For some eighty years the airwaves of Texas have buzzed. Richard Schroeder traces the first fifty years of the development of broadcasting in the state from its inception through the formation of commercial stations, to the regulation of the airwaves by the federal government beginning in 1928, and beyond. He describes programming, financing, network development, and anti-regulation protest broadcasts. Throughout, the story is spiced with anecdotes and the colorful personalities that have filled the state's airwaves (and business boardrooms) for seven decades: Dizzy Dean, Cactus Pryor, Amon Carter, Harold Hough's inception of ringing a cowbell on WBAP, sportscaster Bud Sherman, Gordon McLendon, Bob Wills, the Light Crust Doughboys, pirate radio stations, and many others. Schroeder even explains the absence of channel 1 from the old rotary VHF dials. In his engaging narrative, Schroeder offers an insight into the challenges both radio and television faced along the way and how they were overcome.

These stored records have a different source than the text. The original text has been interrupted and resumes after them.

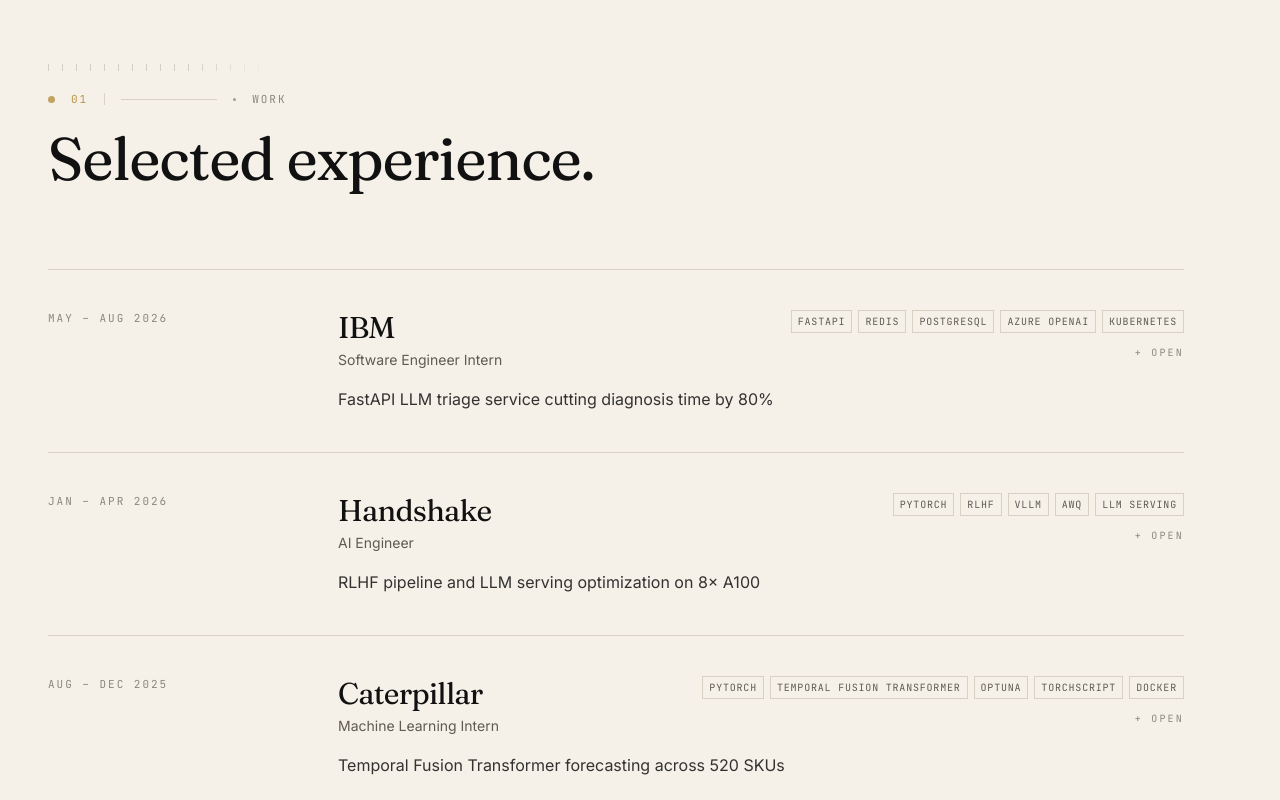
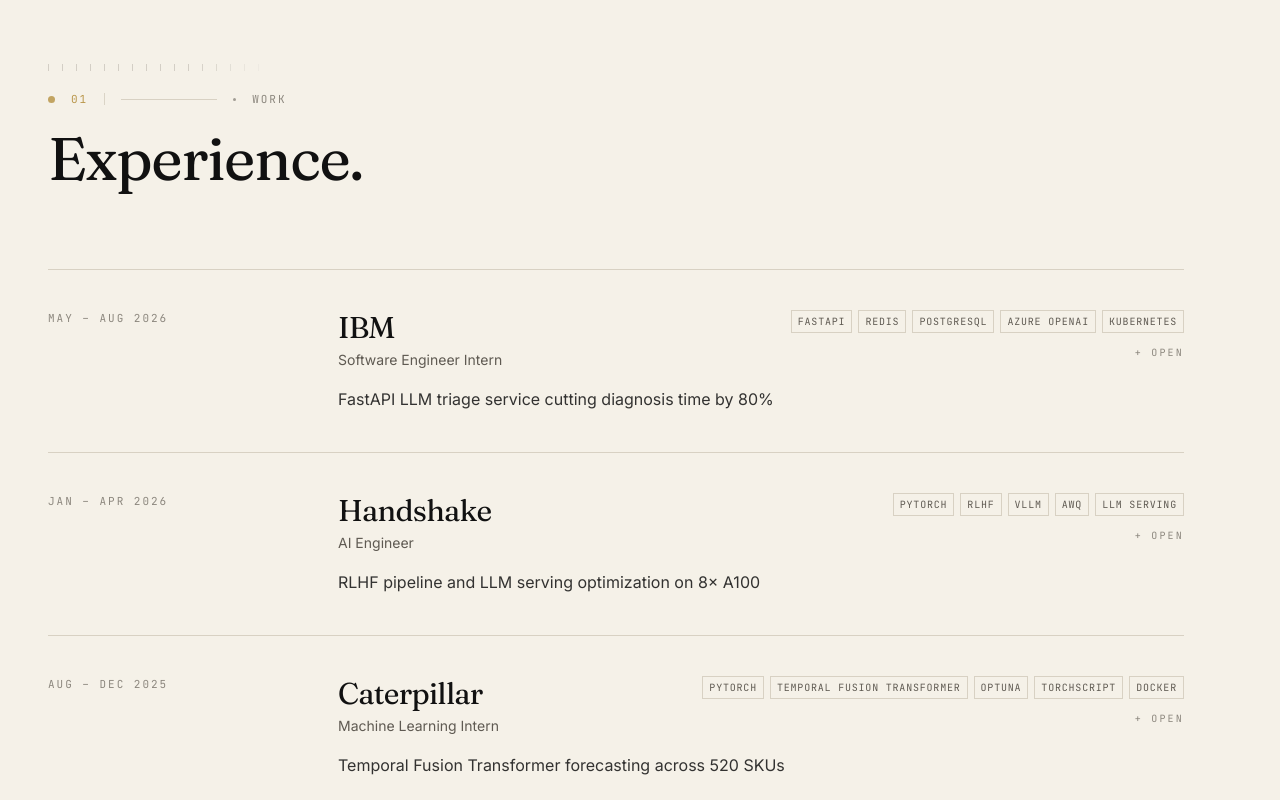
Before and after one commit to MohitManna-2006/personal-portfolio, a Next.js app: page / in a window 1280 px wide. Shown: the part 880-1680 px from the top of the page. Built offline with nearby package versions, Linux system fonts and the light colour scheme.

Commit message:
chore: shorten section titles to Experience. and Skills.

```diff
--- a/components/sections/SkillsSection.tsx
+++ b/components/sections/SkillsSection.tsx
@@ -7,7 +7,7 @@
       id="skills"
       className="relative px-6 md:px-12 lg:pr-24 py-24 md:py-36 max-w-[1440px] mx-auto"
     >
-      <SectionHeading index="04" eyebrow="Skills" title="Technical range." />
+      <SectionHeading index="04" eyebrow="Skills" title="Skills." />
 
       <div className="grid grid-cols-1 md:grid-cols-2 lg:grid-cols-3 gap-x-10 gap-y-12 border-t border-[var(--line)] pt-12">
         {skillGroups.map((g) => (
--- a/components/sections/WorkSection.tsx
+++ b/components/sections/WorkSection.tsx
@@ -13,7 +13,7 @@
       id="work"
       className="relative px-6 md:px-12 lg:pr-24 py-24 md:py-36 max-w-[1440px] mx-auto"
     >
-      <SectionHeading index="01" eyebrow="Work" title="Selected experience." />
+      <SectionHeading index="01" eyebrow="Work" title="Experience." />
 
       <ul className="border-t border-[var(--line)]">
         {workItems.map((item, i) => {
```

Richard Schroeder is an independent historian with a doctorate in education from Texas A&M University at Commerce. He has spent three years conducting the oral history research for this book. He lives in Greenville, Texas.